That said, I met some Jews at an Orthodox shul in Ohio who championed Trump, because they expected him to defend Israel, rip up the Iran nuclear deal and lean on mishpachah (his Jewish daughter Ivanka and son-in-law Jared Kushner), to govern.
But far more tribe members feared Trump, seeing him as uninformed, overly nationalistic, autocratic and uncomfortably cozy with white supremacists. I believe, however, that Jewish humor can serve as a salve for those distressed about the Trump presidency.
Jewish humor has sustained our people for centuries, through hardship and tyranny far worse than what might emerge from Trump, who, I must confess, during the presidential campaign, often reminded me, especially in his weird facial expressions, of Benito Mussolini. There was something ridiculous about Il Duce just as there is about the Donald, especially in his non-verbal gestures, vanities, egotism and thin skin. His potential for abusing power and doing harm remain apparent to many (though others have said let’s give him a chance) and so do his flaws, crudities and weaknesses.
Not long after the Trump presidency was fait accompli, Sarah Silverman tweeted: “Our country is being run by racist, misogynist, science deniers who can’t see beyond their joyless greed;” then she added, “Have a great Wednesday.” Jewish humor has long been a way of releasing anxiety, but also of speaking truth to power and exposing personal failings, absurdities and hypocrisies of those who wield it abusively. About 200 people walked out of an Amy Schumer comedy performance in Florida right before the election when the comic began to take on Trump, jabbing him as “an orange sexual-assaulting, fake-college-starting monster.”
Jews have long been touched by the abuses of power and deployed humor as a crucial way of dealing with it. Bill Maher, whose mother was Jewish, though he was raised Catholic (he once claimed he would go to confession with his lawyer, Mr. Cohen), insisted, in a play on the Obama birther issue, that Trump prove his father was not an orangutan. Trump’s non-orangutan paternity had to be proven, Maher reasoned, given Trump’s physique, intelligence level and hair.
Additionally, Jewish humor often provides a release, a catharsis, an analgesic to pain and even suffering. Affliction is turned into bitterly funny jokes, like the one in which the doctor tells his patient he has bad news. The patient has both cancer and a serious heart condition. “But there is good news too,” promises the doctor. “You are not a hypochondriac.” A friend of mine recently told me of a family of Jewish survivors in Holland who had been living there during the Holocaust. They were, like Anne Frank, holed up in a tiny, claustrophobic attic enclosure. They had been compelled to dispose of most of their belongings, including nearly all of their many books, but they held on to a few precious personal items, including an oft-read book of Jewish humor, which helped to sustain their spirits during that horrible time.
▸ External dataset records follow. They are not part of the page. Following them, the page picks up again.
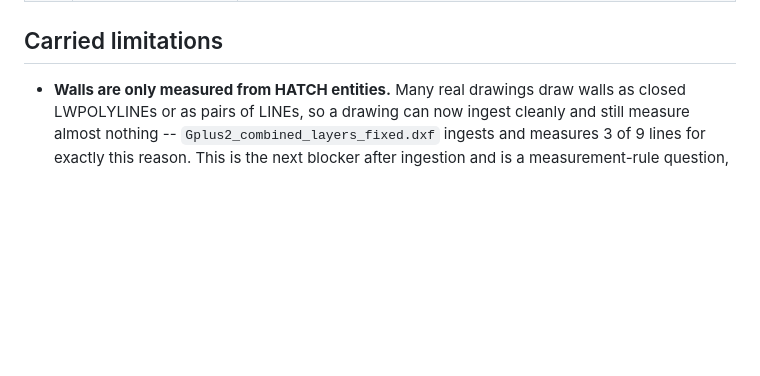
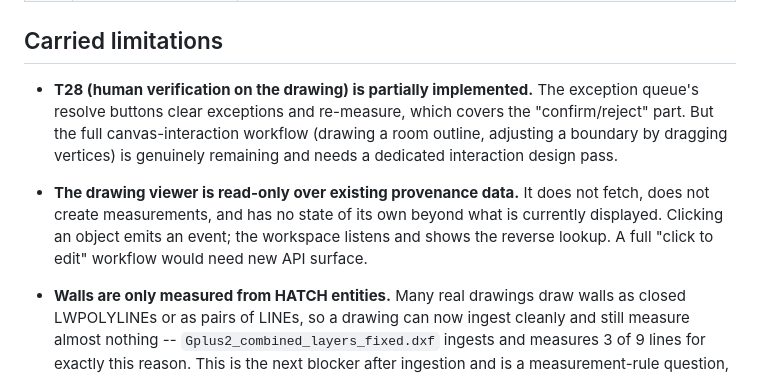
Before and after one commit to Ranjan-111/boq-v1, a Markdown page: OPEN-ITEMS.md, the part around the change. Rendered like a GitHub page; blank space fills up the shorter version.

Commit message:
docs: mark Phase 1 DONE, Phase 2 NOW; record T28 partial in OPEN-ITEMS
Co-Authored-By: Claude Opus 5 <noreply@anthropic.com>

```diff
--- a/OPEN-ITEMS.md
+++ b/OPEN-ITEMS.md
@@ -15,6 +15,17 @@ never be reported as a satisfied one.
 | Q9 | Can an unresolved BOQ be exported? | **Answered** by #17: export is refused for anything that is not an approved BOQ version, and approval is already blocked by open exceptions, stale rates and unmapped measurements. Demonstrated, not asserted. |
 
 ## Carried limitations
+
+- **T28 (human verification on the drawing) is partially implemented.** The
+  exception queue's resolve buttons clear exceptions and re-measure, which
+  covers the "confirm/reject" part. But the full canvas-interaction workflow
+  (drawing a room outline, adjusting a boundary by dragging vertices) is
+  genuinely remaining and needs a dedicated interaction design pass.
+- **The drawing viewer is read-only over existing provenance data.** It does
+  not fetch, does not create measurements, and has no state of its own beyond
+  what is currently displayed. Clicking an object emits an event; the
+  workspace listens and shows the reverse lookup. A full "click to edit"
+  workflow would need new API surface.
 
 - **Walls are only measured from HATCH entities.** Many real drawings draw walls as
   closed LWPOLYLINEs or as pairs of LINEs, so a drawing can now ingest cleanly and still
```
Also changed, not shown: TICKETS.md (+11 -5 lines).
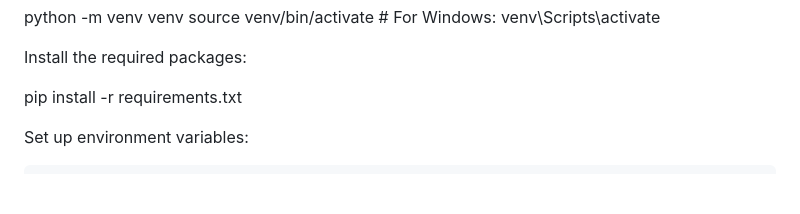
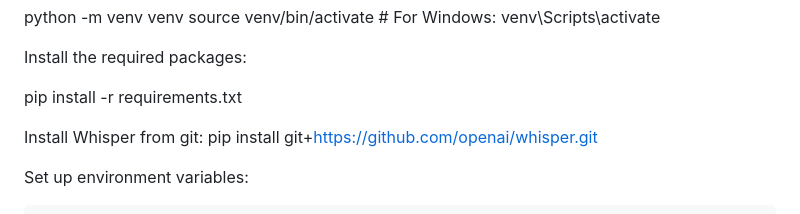
Before and after one commit to Diana1800/ContextualQnA-Text-AudioBot, a Markdown page: README.md, the part around the change. Drawn GitHub-style; blank space fills up the shorter version.

```diff
--- a/README.md
+++ b/README.md
@@ -34,6 +34,10 @@ source venv/bin/activate  # For Windows: venv\Scripts\activate
 Install the required packages:
 
 pip install -r requirements.txt
+
+Install Whisper from git:
+pip install git+https://github.com/openai/whisper.git
+
 
 Set up environment variables:
 
```
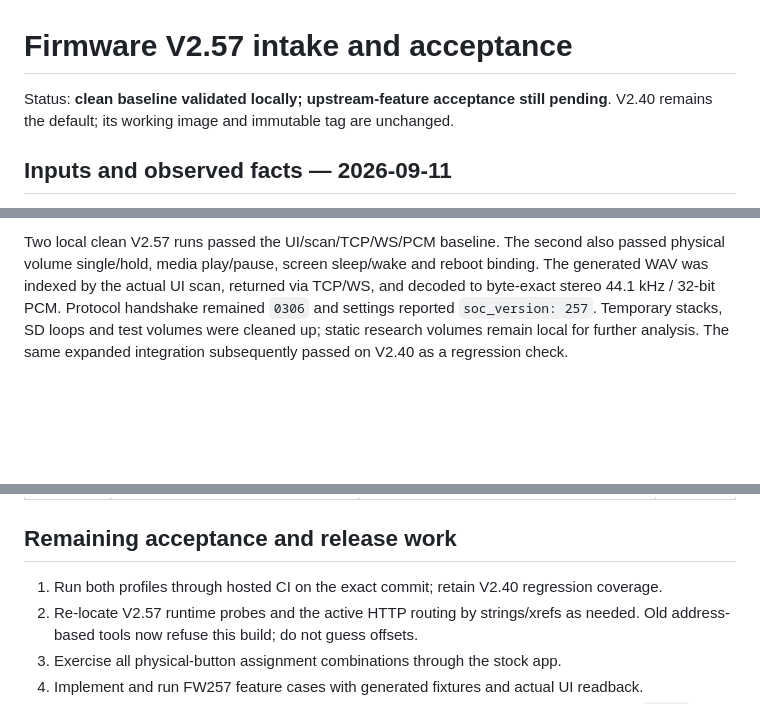
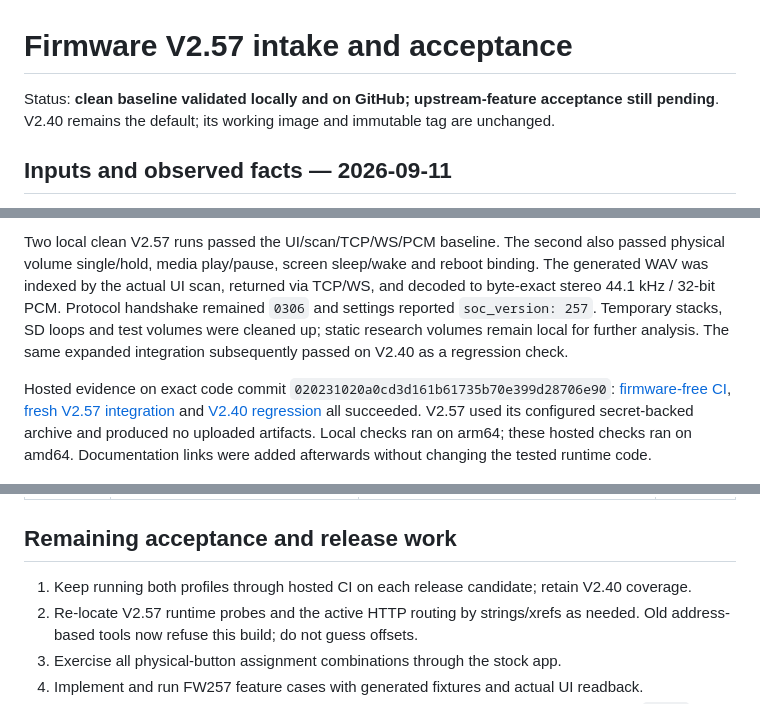
Before and after one commit to eudj1n/snowsky-disc-qemu, a Markdown page: docs/firmware/2.57.md, 3 parts joined by grey strips. GitHub-like rendering; blank space fills up the shorter version.

Commit message:
docs: record successful hosted validation of both firmware profiles

```diff
--- a/docs/firmware/2.57.md
+++ b/docs/firmware/2.57.md
@@ -1,6 +1,6 @@
 # Firmware V2.57 intake and acceptance
 
-Status: **clean baseline validated locally; upstream-feature acceptance still pending**.
+Status: **clean baseline validated locally and on GitHub; upstream-feature acceptance still pending**.
 V2.40 remains the default; its working image and immutable tag are unchanged.
 
 ## Inputs and observed facts — 2026-09-11
@@ -53,6 +53,14 @@ settings reported `soc_version: 257`. Temporary stacks, SD loops and test volume
 cleaned up; static research volumes remain local for further analysis.
 The same expanded integration subsequently passed on V2.40 as a regression check.
 
+Hosted evidence on exact code commit `020231020a0cd3d161b61735b70e399d28706e90`:
+[firmware-free CI](https://github.com/eudj1n/snowsky-disc-qemu/actions/runs/34608267517),
+[fresh V2.57 integration](https://github.com/eudj1n/snowsky-disc-qemu/actions/runs/34608271179)
+and [V2.40 regression](https://github.com/eudj1n/snowsky-disc-qemu/actions/runs/34608267536)
+all succeeded. V2.57 used its configured secret-backed archive and produced no uploaded
+artifacts. Local checks ran on arm64; these hosted checks ran on amd64. Documentation
+links were added afterwards without changing the tested runtime code.
+
 ![V2.57 clean main screen](../images/v2.57-main.png)
 ![V2.57 stock scanner indexed generated media](../images/v2.57-library-scan.png)
 
@@ -82,7 +90,7 @@ test names, screenshots and later findings can refer to them.
 
 ## Remaining acceptance and release work
 
-1. Run both profiles through hosted CI on the exact commit; retain V2.40 regression coverage.
+1. Keep running both profiles through hosted CI on each release candidate; retain V2.40 coverage.
 2. Re-locate V2.57 runtime probes and the active HTTP routing by strings/xrefs as needed.
    Old address-based tools now refuse this build; do not guess offsets.
 3. Exercise all physical-button assignment combinations through the stock app.
```
Also changed, not shown: CHANGELOG.md (+2 -1 lines), docs/STATUS.md (+5 -0 lines).
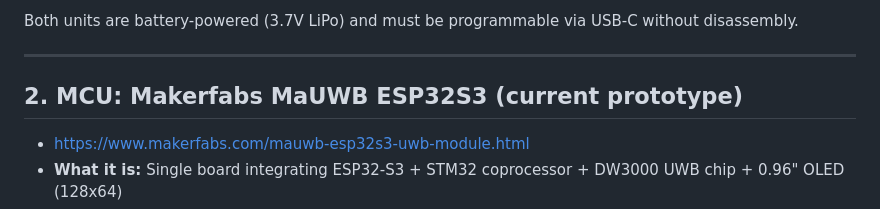
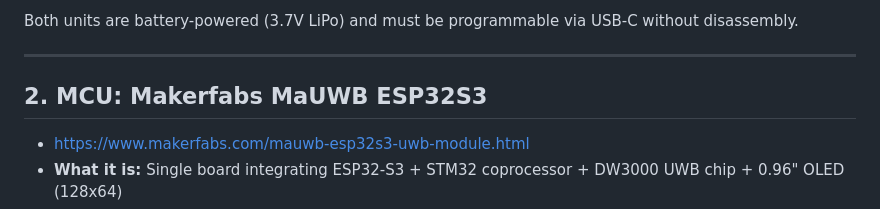
Before and after one commit to increasinglyunclear/arduino, a Markdown page: robots/pcb_spec.md, the part around the change. Drawn GitHub-style.

Commit message:
Update MCU section in pcb_spec.md

```diff
--- a/robots/pcb_spec.md
+++ b/robots/pcb_spec.md
@@ -14,7 +14,7 @@ Both units are battery-powered (3.7V LiPo) and must be programmable via USB-C wi
 
 ---
 
-## 2. MCU: Makerfabs MaUWB ESP32S3 (current prototype)
+## 2. MCU: Makerfabs MaUWB ESP32S3
 
 - https://www.makerfabs.com/mauwb-esp32s3-uwb-module.html
 - **What it is:** Single board integrating ESP32-S3 + STM32 coprocessor + DW3000 UWB chip + 0.96" OLED (128x64)
```
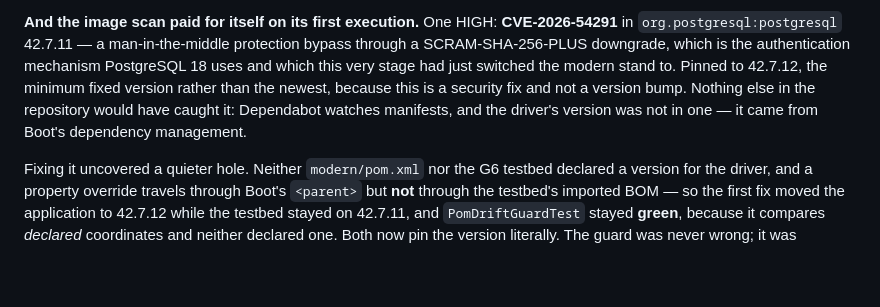
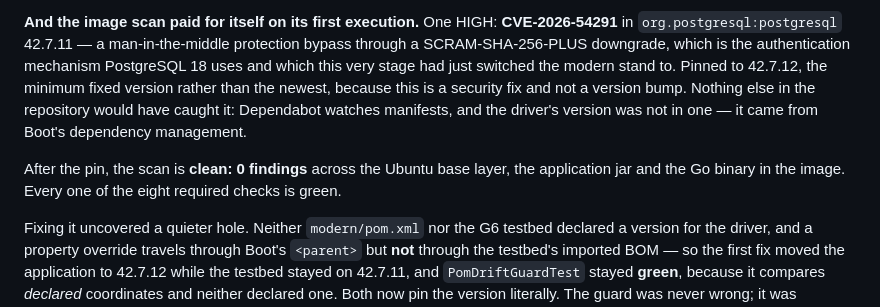
Before and after one commit to Stoicera/migration-lab-java, a Markdown page: docs/worklog.md, the part around the change. Drawn GitHub-style; blank space fills up the shorter version.

Commit message:
docs: record the clean scan result and the closed CI loop
Co-Authored-By: Claude Opus 5 (1M context) <noreply@anthropic.com>
Claude-Session: https://claude.ai/code/session_01KAH73G6mdLo453HfxnQnFB

```diff
--- a/docs/worklog.md
+++ b/docs/worklog.md
@@ -1099,6 +1099,10 @@ fixed version rather than the newest, because this is a security fix and not a v
 Nothing else in the repository would have caught it: Dependabot watches manifests, and the
 driver's version was not in one — it came from Boot's dependency management.
 
+After the pin, the scan is **clean: 0 findings** across the Ubuntu base layer, the
+application jar and the Go binary in the image. Every one of the eight required checks is
+green.
+
 Fixing it uncovered a quieter hole. Neither `modern/pom.xml` nor the G6 testbed declared a
 version for the driver, and a property override travels through Boot's `<parent>` but **not**
 through the testbed's imported BOM — so the first fix moved the application to 42.7.12 while
```
Also changed, not shown: docs/DEVIATIONS.md (+1 -1 lines).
The sad but real fact is that, through the ages, Jews have proven to possess the rare ability to make humor out of just about anything as a means of survival. A Jew is told the earth will soon be flooded and all living organisms will drown and die. He says he will begin to study how to live underwater. Jewish humor has a good deal in common with the Golem, that magical Jewish folkloric character created from inanimate matter, who aggressively took on enemies of Jews and held disasters at bay.
After the election, I recalled my grandfather’s humorous words during the height of the Watergate crisis. I told him of my hope that Richard Nixon would be impeached and replaced by a better, more decent chief executive, one who respected the Constitution. With an ironic lilt to his voice and generations of Jewish history of living under variations of Russian tyranny embedded in his response, he replied, “This Czar is bad enough. We need a new one?”
Michael Krasny, PhD, is the author of “Let There Be Laughter: A Treasury of Great Jewish Humor and What it All Means.” He hosts “Forum with Michael Krasny” on KQED Radio, the NPR affiliate in San Francisco. and is Professor of English at San Francisco State University.